(Collection entries)
=-=-=-=-=
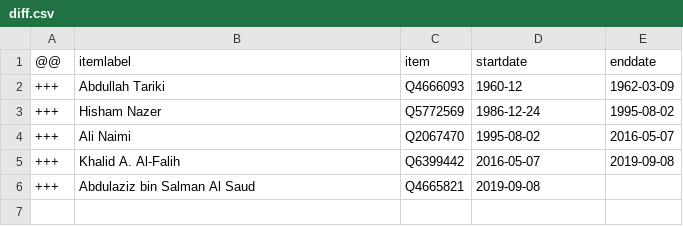
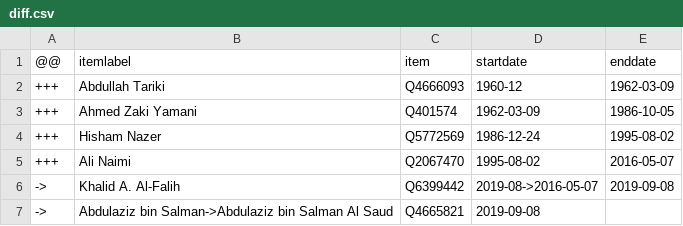
Before and after one commit to every-politician-scrapers/saudi-ministers, a CSV file: sources/energy-minister/diff.csv, drawn as a sheet.

Commit message:
compare enwiki Energy ministers
Switch Qid to the newer position after adding the historic ones.

```diff
--- a/sources/energy-minister/diff.csv
+++ b/sources/energy-minister/diff.csv
@@ -2,5 +2,6 @@
 +++,Abdullah Tariki,Q4666093,1960-12,1962-03-09
++++,Ahmed Zaki Yamani,Q401574,1962-03-09,1986-10-05
 +++,Hisham Nazer,Q5772569,1986-12-24,1995-08-02
 +++,Ali Naimi,Q2067470,1995-08-02,2016-05-07
-+++,Khalid A. Al-Falih,Q6399442,2016-05-07,2019-09-08
-+++,Abdulaziz bin Salman Al Saud,Q4665821,2019-09-08,
+->,Khalid A. Al-Falih,Q6399442,2019-08->2016-05-07,2019-09-08
+->,Abdulaziz bin Salman->Abdulaziz bin Salman Al Saud,Q4665821,2019-09-08,
```
Also changed, not shown: 2 other files.
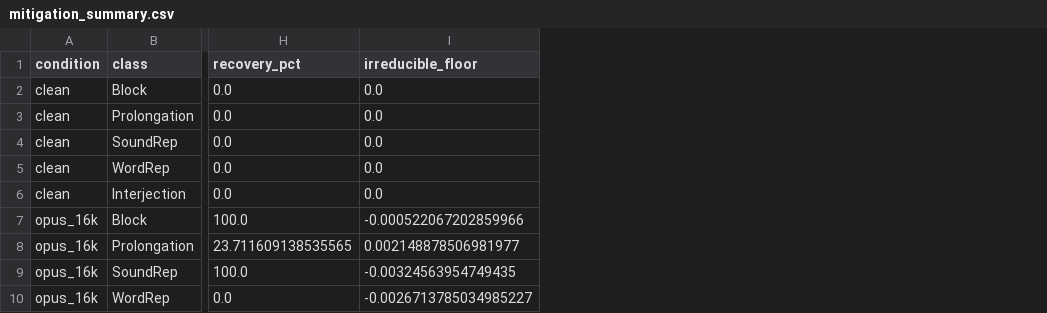
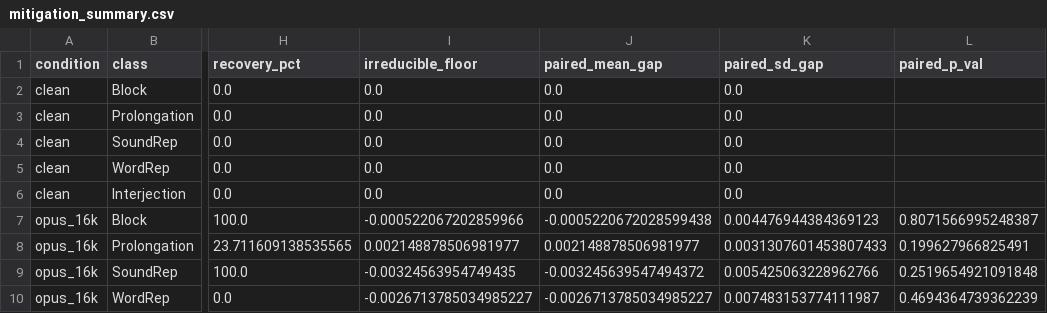
Before and after one commit to anishxa/Systematic_Stuttering_Detection, a CSV file: results/mitigation_summary.csv, drawn as a sheet; only a part is shown, gaps mark what is left out; the diff names each change by its address in the sheet, - before the commit and + after, or states it on an @@ line.

Commit message:
Clean up findings, limitations, and results files

```diff
--- a/results/mitigation_summary.csv
+++ b/results/mitigation_summary.csv
+column J (paired_mean_gap), rows 2-10: 0.0 | 0.0 | 0.0 | 0.0 | 0.0 | -0.0005220672028599438 | 0.002148878506981977 | -0.003245639547494372 | -0.0026713785034985227
+column K (paired_sd_gap), rows 2-10: 0.0 | 0.0 | 0.0 | 0.0 | 0.0 | 0.004476944384369123 | 0.0031307601453807433 | 0.005425063228962766 | 0.007483153774111987
+column L (paired_p_val), rows 7-10: 0.8071566995248387 | 0.199627966825491 | 0.2519654921091848 | 0.4694364739362239
```
Also changed, not shown: 11 other files.
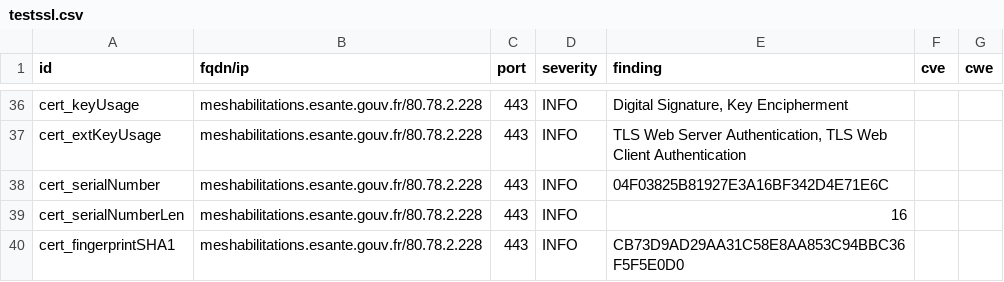
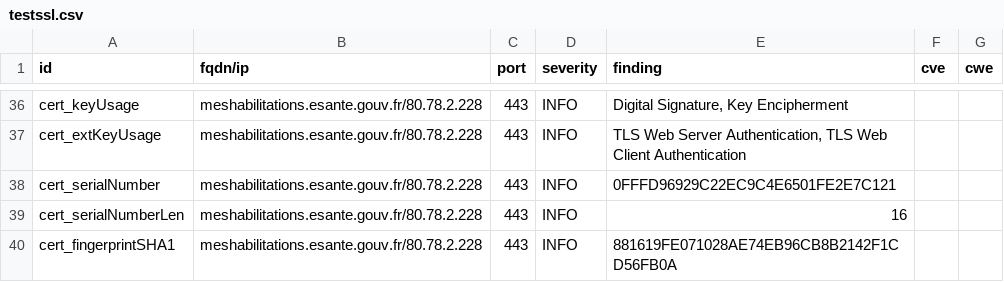
Before and after one commit to ansforge/dashlord_new, a CSV file: results/aHR0cHM6Ly9tZXNoYWJpbGl0YXRpb25zLmVzYW50ZS5nb3V2LmZy/testssl.csv, drawn as a sheet; only a part is shown, gaps mark what is left out; the diff covers the shown part only.

```diff
--- a/results/aHR0cHM6Ly9tZXNoYWJpbGl0YXRpb25zLmVzYW50ZS5nb3V2LmZy/testssl.csv
+++ b/results/aHR0cHM6Ly9tZXNoYWJpbGl0YXRpb25zLmVzYW50ZS5nb3V2LmZy/testssl.csv
@@ -37,4 +37,4 @@
 "cert_extKeyUsage","meshabilitations.esante.gouv.fr/80.78.2.228","443","INFO","TLS Web Server Authentication, TLS Web Client Authentication","",""
-"cert_serialNumber","meshabilitations.esante.gouv.fr/80.78.2.228","443","INFO","04F03825B81927E3A16BF342D4E71E6C","",""
+"cert_serialNumber","meshabilitations.esante.gouv.fr/80.78.2.228","443","INFO","0FFFD96929C22EC9C4E6501FE2E7C121","",""
 "cert_serialNumberLen","meshabilitations.esante.gouv.fr/80.78.2.228","443","INFO","16","",""
-"cert_fingerprintSHA1","meshabilitations.esante.gouv.fr/80.78.2.228","443","INFO","CB73D9AD29AA31C58E8AA853C94BBC36F5F5E0D0","",""
+"cert_fingerprintSHA1","meshabilitations.esante.gouv.fr/80.78.2.228","443","INFO","881619FE071028AE74EB96CB8B2142F1CD56FB0A","",""
```
Also changed, not shown: 10 edited cells elsewhere in this file, 15 other files.
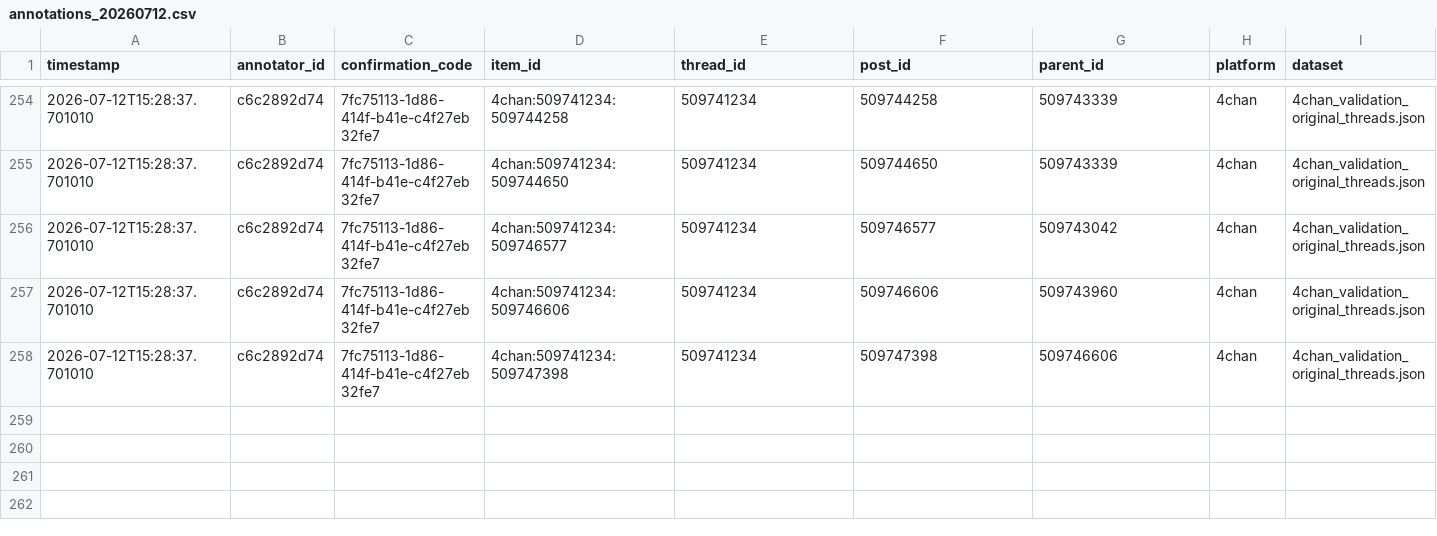
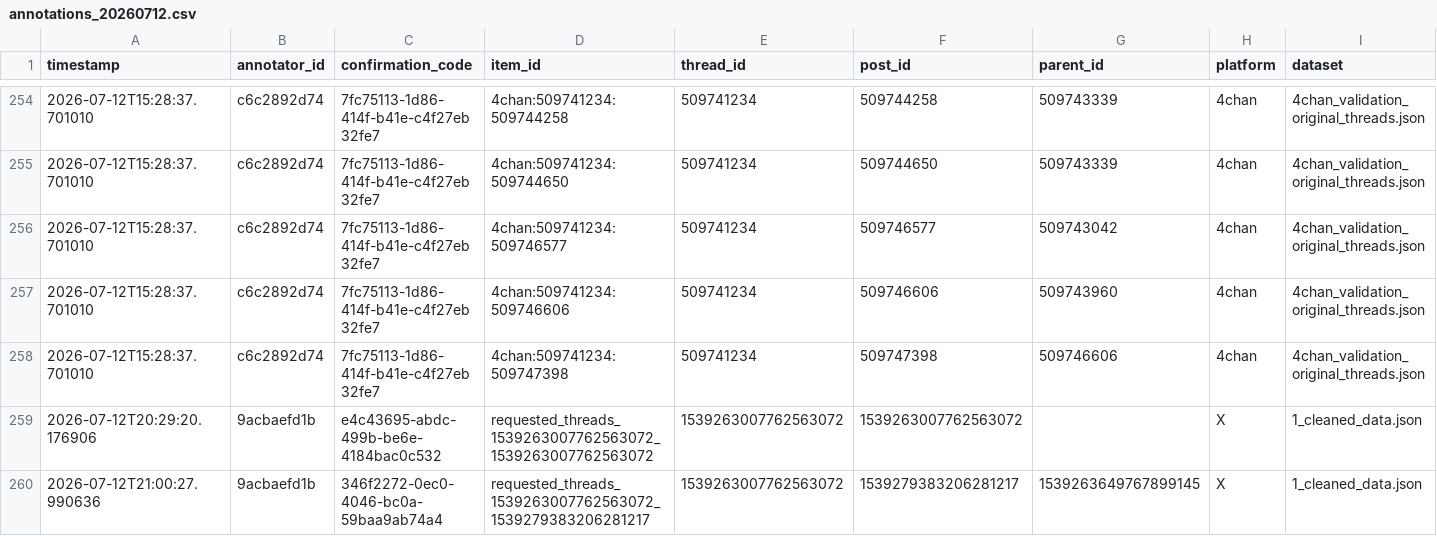
Before and after one commit to AnikaGBasu/ucsb-counterspeech-project, a CSV file: annotation_app/annotation_storage/annotations_20260712.csv, drawn as a sheet; only a part is shown, gaps mark what is left out; rows hold the shown columns only; the diff names each change by its address in the sheet, - before the commit and + after, or states it on an @@ line.

Commit message:
Filter Gab ads and publish annotation updates

```diff
--- a/annotation_app/annotation_storage/annotations_20260712.csv
+++ b/annotation_app/annotation_storage/annotations_20260712.csv
+row 259: 2026-07-12T20:29:20.176906 | 9acbaefd1b | e4c43695-abdc-499b-be6e-4184bac0c532 | requested_threads_1539263007762563072_1539263007762563072 | 1539263007762563072 | 1539263007762563072 |  | X | 1_cleaned_data.json
+row 260: 2026-07-12T21:00:27.990636 | 9acbaefd1b | 346f2272-0ec0-4046-bc0a-59baa9ab74a4 | requested_threads_1539263007762563072_1539279383206281217 | 1539263007762563072 | 1539279383206281217 | 1539263649767899145 | X | 1_cleaned_data.json
```
Also changed, not shown: 20 other files.
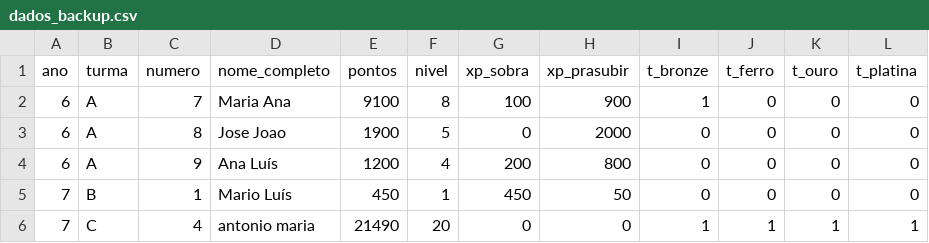
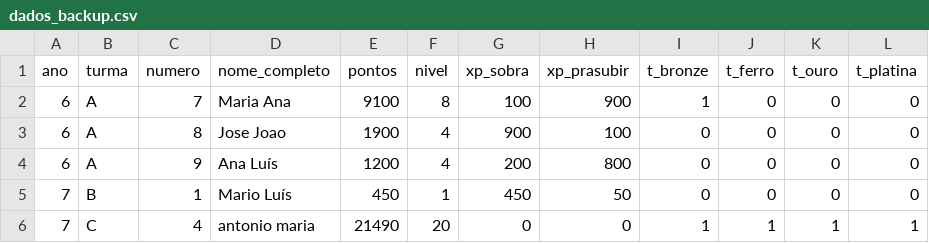
Before and after one commit to websitemath/torredecontrolo, a CSV file: dados_backup.csv, drawn as a sheet.

```diff
--- a/dados_backup.csv
+++ b/dados_backup.csv
@@ -2,3 +2,3 @@ ano,turma,numero,nome_completo,pontos,nivel,xp_sobra,xp_prasubir,t_bronze,t_ferr
 6,A,7,Maria Ana,9100,8,100,900,1,0,0,0
-6,A,8,Jose Joao,1900,5,0,2000,0,0,0,0
+6,A,8,Jose Joao,1900,4,900,100,0,0,0,0
 6,A,9,Ana Luís,1200,4,200,800,0,0,0,0
```
Also changed, not shown: 6 other files.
=-=-=-=-=
— EXERCISE —
Write out the data in full and exactly as given, though without the images.

— SOLUTION TO THE EXERCISE —
Before and after one commit to every-politician-scrapers/saudi-ministers, a CSV file: sources/energy-minister/diff.csv, drawn as a sheet.

Commit message:
compare enwiki Energy ministers
Switch Qid to the newer position after adding the historic ones.

```diff
--- a/sources/energy-minister/diff.csv
+++ b/sources/energy-minister/diff.csv
@@ -2,5 +2,6 @@
 +++,Abdullah Tariki,Q4666093,1960-12,1962-03-09
++++,Ahmed Zaki Yamani,Q401574,1962-03-09,1986-10-05
 +++,Hisham Nazer,Q5772569,1986-12-24,1995-08-02
 +++,Ali Naimi,Q2067470,1995-08-02,2016-05-07
-+++,Khalid A. Al-Falih,Q6399442,2016-05-07,2019-09-08
-+++,Abdulaziz bin Salman Al Saud,Q4665821,2019-09-08,
+->,Khalid A. Al-Falih,Q6399442,2019-08->2016-05-07,2019-09-08
+->,Abdulaziz bin Salman->Abdulaziz bin Salman Al Saud,Q4665821,2019-09-08,
```
Also changed, not shown: 2 other files.
Before and after one commit to anishxa/Systematic_Stuttering_Detection, a CSV file: results/mitigation_summary.csv, drawn as a sheet; only a part is shown, gaps mark what is left out; the diff names each change by its address in the sheet, - before the commit and + after, or states it on an @@ line.

Commit message:
Clean up findings, limitations, and results files

```diff
--- a/results/mitigation_summary.csv
+++ b/results/mitigation_summary.csv
+column J (paired_mean_gap), rows 2-10: 0.0 | 0.0 | 0.0 | 0.0 | 0.0 | -0.0005220672028599438 | 0.002148878506981977 | -0.003245639547494372 | -0.0026713785034985227
+column K (paired_sd_gap), rows 2-10: 0.0 | 0.0 | 0.0 | 0.0 | 0.0 | 0.004476944384369123 | 0.0031307601453807433 | 0.005425063228962766 | 0.007483153774111987
+column L (paired_p_val), rows 7-10: 0.8071566995248387 | 0.199627966825491 | 0.2519654921091848 | 0.4694364739362239
```
Also changed, not shown: 11 other files.
Before and after one commit to ansforge/dashlord_new, a CSV file: results/aHR0cHM6Ly9tZXNoYWJpbGl0YXRpb25zLmVzYW50ZS5nb3V2LmZy/testssl.csv, drawn as a sheet; only a part is shown, gaps mark what is left out; the diff covers the shown part only.

```diff
--- a/results/aHR0cHM6Ly9tZXNoYWJpbGl0YXRpb25zLmVzYW50ZS5nb3V2LmZy/testssl.csv
+++ b/results/aHR0cHM6Ly9tZXNoYWJpbGl0YXRpb25zLmVzYW50ZS5nb3V2LmZy/testssl.csv
@@ -37,4 +37,4 @@
 "cert_extKeyUsage","meshabilitations.esante.gouv.fr/80.78.2.228","443","INFO","TLS Web Server Authentication, TLS Web Client Authentication","",""
-"cert_serialNumber","meshabilitations.esante.gouv.fr/80.78.2.228","443","INFO","04F03825B81927E3A16BF342D4E71E6C","",""
+"cert_serialNumber","meshabilitations.esante.gouv.fr/80.78.2.228","443","INFO","0FFFD96929C22EC9C4E6501FE2E7C121","",""
 "cert_serialNumberLen","meshabilitations.esante.gouv.fr/80.78.2.228","443","INFO","16","",""
-"cert_fingerprintSHA1","meshabilitations.esante.gouv.fr/80.78.2.228","443","INFO","CB73D9AD29AA31C58E8AA853C94BBC36F5F5E0D0","",""
+"cert_fingerprintSHA1","meshabilitations.esante.gouv.fr/80.78.2.228","443","INFO","881619FE071028AE74EB96CB8B2142F1CD56FB0A","",""
```
Also changed, not shown: 10 edited cells elsewhere in this file, 15 other files.
Before and after one commit to AnikaGBasu/ucsb-counterspeech-project, a CSV file: annotation_app/annotation_storage/annotations_20260712.csv, drawn as a sheet; only a part is shown, gaps mark what is left out; rows hold the shown columns only; the diff names each change by its address in the sheet, - before the commit and + after, or states it on an @@ line.

Commit message:
Filter Gab ads and publish annotation updates

```diff
--- a/annotation_app/annotation_storage/annotations_20260712.csv
+++ b/annotation_app/annotation_storage/annotations_20260712.csv
+row 259: 2026-07-12T20:29:20.176906 | 9acbaefd1b | e4c43695-abdc-499b-be6e-4184bac0c532 | requested_threads_1539263007762563072_1539263007762563072 | 1539263007762563072 | 1539263007762563072 |  | X | 1_cleaned_data.json
+row 260: 2026-07-12T21:00:27.990636 | 9acbaefd1b | 346f2272-0ec0-4046-bc0a-59baa9ab74a4 | requested_threads_1539263007762563072_1539279383206281217 | 1539263007762563072 | 1539279383206281217 | 1539263649767899145 | X | 1_cleaned_data.json
```
Also changed, not shown: 20 other files.
Before and after one commit to websitemath/torredecontrolo, a CSV file: dados_backup.csv, drawn as a sheet.

```diff
--- a/dados_backup.csv
+++ b/dados_backup.csv
@@ -2,3 +2,3 @@ ano,turma,numero,nome_completo,pontos,nivel,xp_sobra,xp_prasubir,t_bronze,t_ferr
 6,A,7,Maria Ana,9100,8,100,900,1,0,0,0
-6,A,8,Jose Joao,1900,5,0,2000,0,0,0,0
+6,A,8,Jose Joao,1900,4,900,100,0,0,0,0
 6,A,9,Ana Luís,1200,4,200,800,0,0,0,0
```
Also changed, not shown: 6 other files.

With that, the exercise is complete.